Despite the brilliantly written supporting characters (Scarlet Johansson, Sam Rockwell, Alfie Allen, and Stephen Merchant), the film would fall apart without the naturalism of Roman Griffin Davis. This kid in the lead role embodies childhood chasteness and wonder, and for the audience he serves as a gateway that allows people to empathize with youth. Waititi undestands this well seeming to be a big child himself, but his direction of Davis allows the 10-year-old to embody this spirit of childhood. There isn't a whiff of amateurishness or any precociousness in the Jojo performance, which can often come with huge child roles such as this one. Davis plays Jojo joyously free and inhibitionless. He's a marvel. He captures all the fancifulness of childhood creativity and imaginative play--albeit with Hitler himself an imaginary friend. Jojo's exposure to the Nazi propoganda and messaging of the day has led him to a path of blind devotion and fanaticism to the Third Reich, which makes total sense from his perspective, as crazy as it appears to us watching.
JOJO RABBIT hits phenomenal emotional beats as preadolescence confronts maturity, as disinformation confronts truth, and as imagination confronts the processing of reality. Waititi has an offbeat way to deliver his own messaing, but he walks the tightrope between too serious and too silly just about perfectly. I would suggest the emotion of the final invasion's war scene is sacrificed slightly by some of Waititi's visual gags happening in the background. But this is the only misfire in the film's dynamic tone that comes to mind. Waititi even has control over the use of Rebel Wilson, whose traditional comic notes are boisterous, obnoxious slapstick. Here she's sedated somewhat and is a good fit for what's asked of her. JOJO RABBIT is too spry and visually uninterested in being a war film to be an actual war film.

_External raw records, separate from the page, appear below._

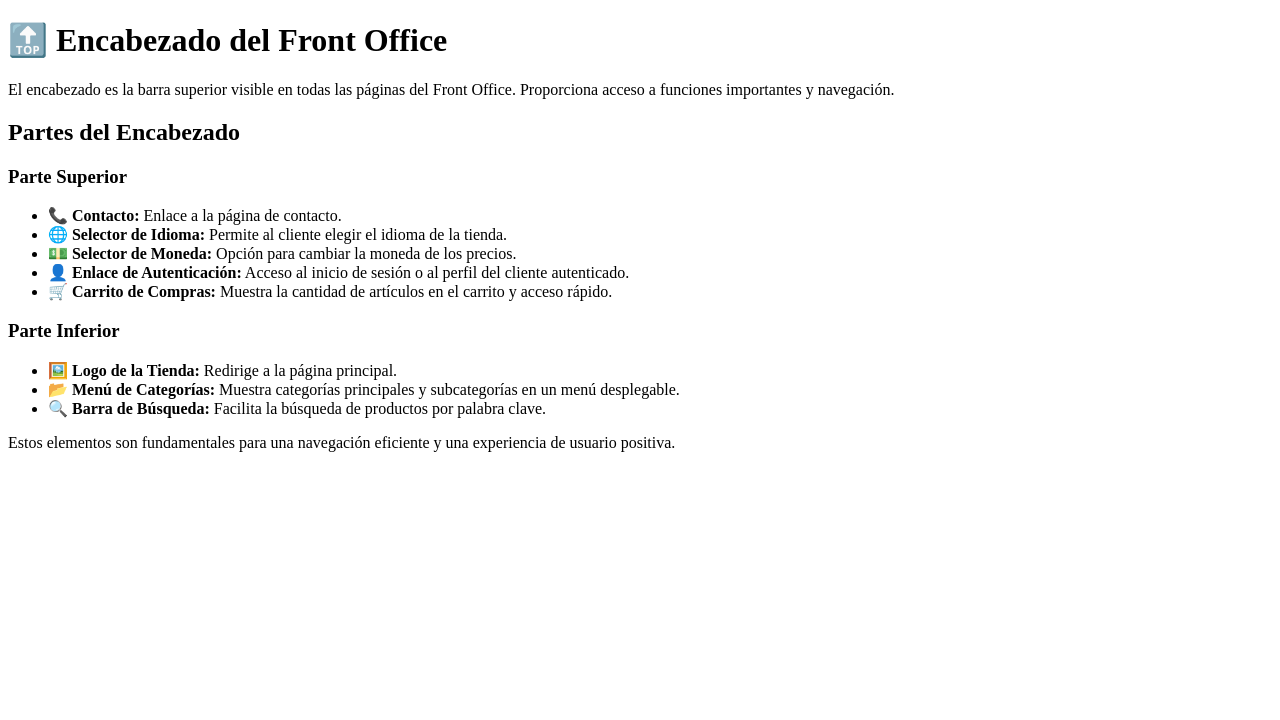
Repository: mag00s/documentacion-prestashop
Page: header.html
These files come from the project's save history. The page is drawn as it stood at one moment and after the next save; the edit follows.
The browser window is 1280 px wide. The pictures show the whole page.

Above is the page before, as saved 2024-11-13 16:42:42.

After the next save:
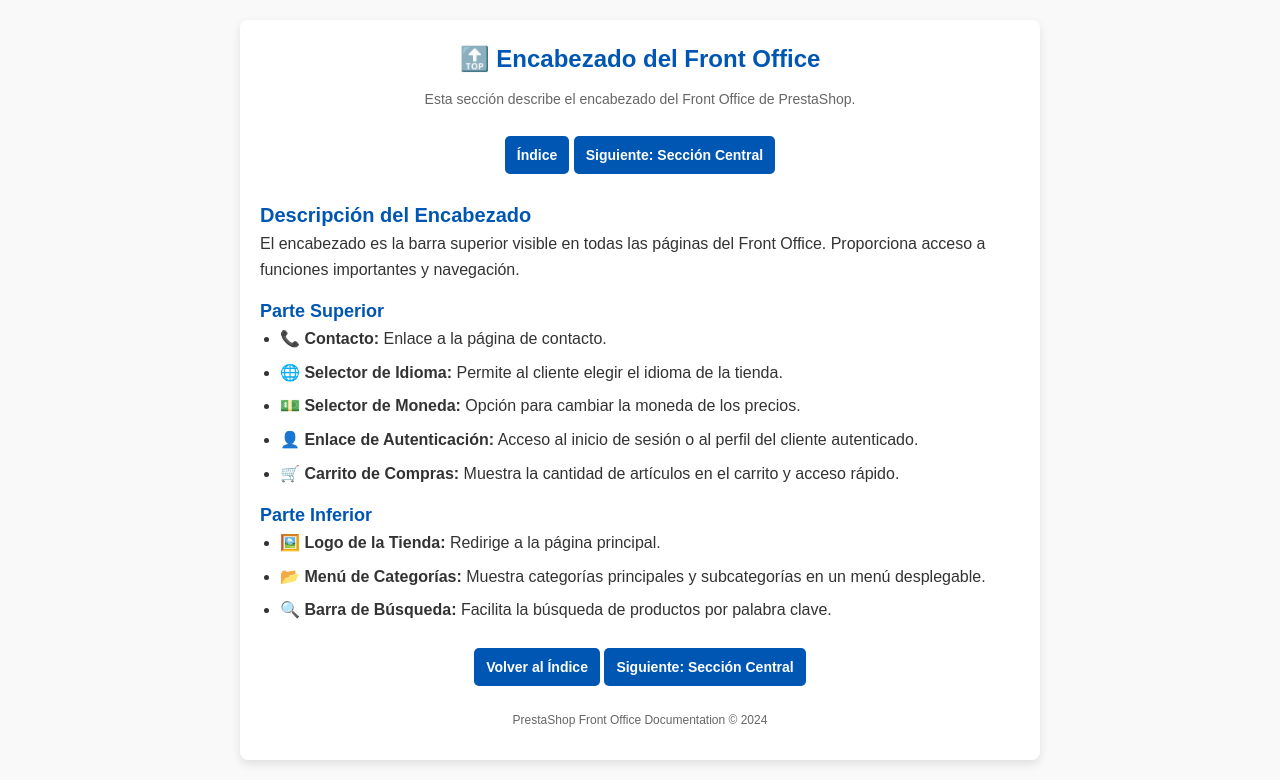
Saved 41 s later.
--- a/header.html
+++ b/header.html
@@ -2,31 +2,50 @@
 <html lang="es">
 <head>
     <meta charset="UTF-8">
+    <meta name="viewport" content="width=device-width, initial-scale=1.0">
     <title>Encabezado del Front Office - Manual</title>
+    <link rel="stylesheet" href="styles.css">
 </head>
 <body>
-    <header>
-        <h1>🔝 Encabezado del Front Office</h1>
-        <p>El encabezado es la barra superior visible en todas las páginas del Front Office. Proporciona acceso a funciones importantes y navegación.</p>
+    <div class="container">
+        <header>
+            <h1>🔝 Encabezado del Front Office</h1>
+            <p>Esta sección describe el encabezado del Front Office de PrestaShop.</p>
+        </header>
 
-        <h2>Partes del Encabezado</h2>
-        <h3>Parte Superior</h3>
-        <ul>
-            <li>📞 <strong>Contacto:</strong> Enlace a la página de contacto.</li>
-            <li>🌐 <strong>Selector de Idioma:</strong> Permite al cliente elegir el idioma de la tienda.</li>
-            <li>💵 <strong>Selector de Moneda:</strong> Opción para cambiar la moneda de los precios.</li>
-            <li>👤 <strong>Enlace de Autenticación:</strong> Acceso al inicio de sesión o al perfil del cliente autenticado.</li>
-            <li>🛒 <strong>Carrito de Compras:</strong> Muestra la cantidad de artículos en el carrito y acceso rápido.</li>
-        </ul>
+        <nav>
+            <a href="index.html" class="button-link">Índice</a>
+            <a href="central-section.html" class="button-link">Siguiente: Sección Central</a>
+        </nav>
 
-        <h3>Parte Inferior</h3>
-        <ul>
-            <li>🖼️ <strong>Logo de la Tienda:</strong> Redirige a la página principal.</li>
-            <li>📂 <strong>Menú de Categorías:</strong> Muestra categorías principales y subcategorías en un menú desplegable.</li>
-            <li>🔍 <strong>Barra de Búsqueda:</strong> Facilita la búsqueda de productos por palabra clave.</li>
-        </ul>
+        <section>
+            <h2>Descripción del Encabezado</h2>
+            <p>El encabezado es la barra superior visible en todas las páginas del Front Office. Proporciona acceso a funciones importantes y navegación.</p>
 
-        <p>Estos elementos son fundamentales para una navegación eficiente y una experiencia de usuario positiva.</p>
-    </header>
+            <h3>Parte Superior</h3>
+            <ul>
+                <li>📞 <strong>Contacto:</strong> Enlace a la página de contacto.</li>
+                <li>🌐 <strong>Selector de Idioma:</strong> Permite al cliente elegir el idioma de la tienda.</li>
+                <li>💵 <strong>Selector de Moneda:</strong> Opción para cambiar la moneda de los precios.</li>
+                <li>👤 <strong>Enlace de Autenticación:</strong> Acceso al inicio de sesión o al perfil del cliente autenticado.</li>
+                <li>🛒 <strong>Carrito de Compras:</strong> Muestra la cantidad de artículos en el carrito y acceso rápido.</li>
+            </ul>
+
+            <h3>Parte Inferior</h3>
+            <ul>
+                <li>🖼️ <strong>Logo de la Tienda:</strong> Redirige a la página principal.</li>
+                <li>📂 <strong>Menú de Categorías:</strong> Muestra categorías principales y subcategorías en un menú desplegable.</li>
+                <li>🔍 <strong>Barra de Búsqueda:</strong> Facilita la búsqueda de productos por palabra clave.</li>
+            </ul>
+        </section>
+
+        <footer>
+            <nav>
+                <a href="index.html" class="button-link">Volver al Índice</a>
+                <a href="central-section.html" class="button-link">Siguiente: Sección Central</a>
+            </nav>
+            <p>PrestaShop Front Office Documentation © 2024</p>
+        </footer>
+    </div>
 </body>
 </html>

It's a character piece all the way, and Waititi's script beautifully fleshes out the character work before the cast came in to add an even further layer to the movie's sophistication, depth, and heart.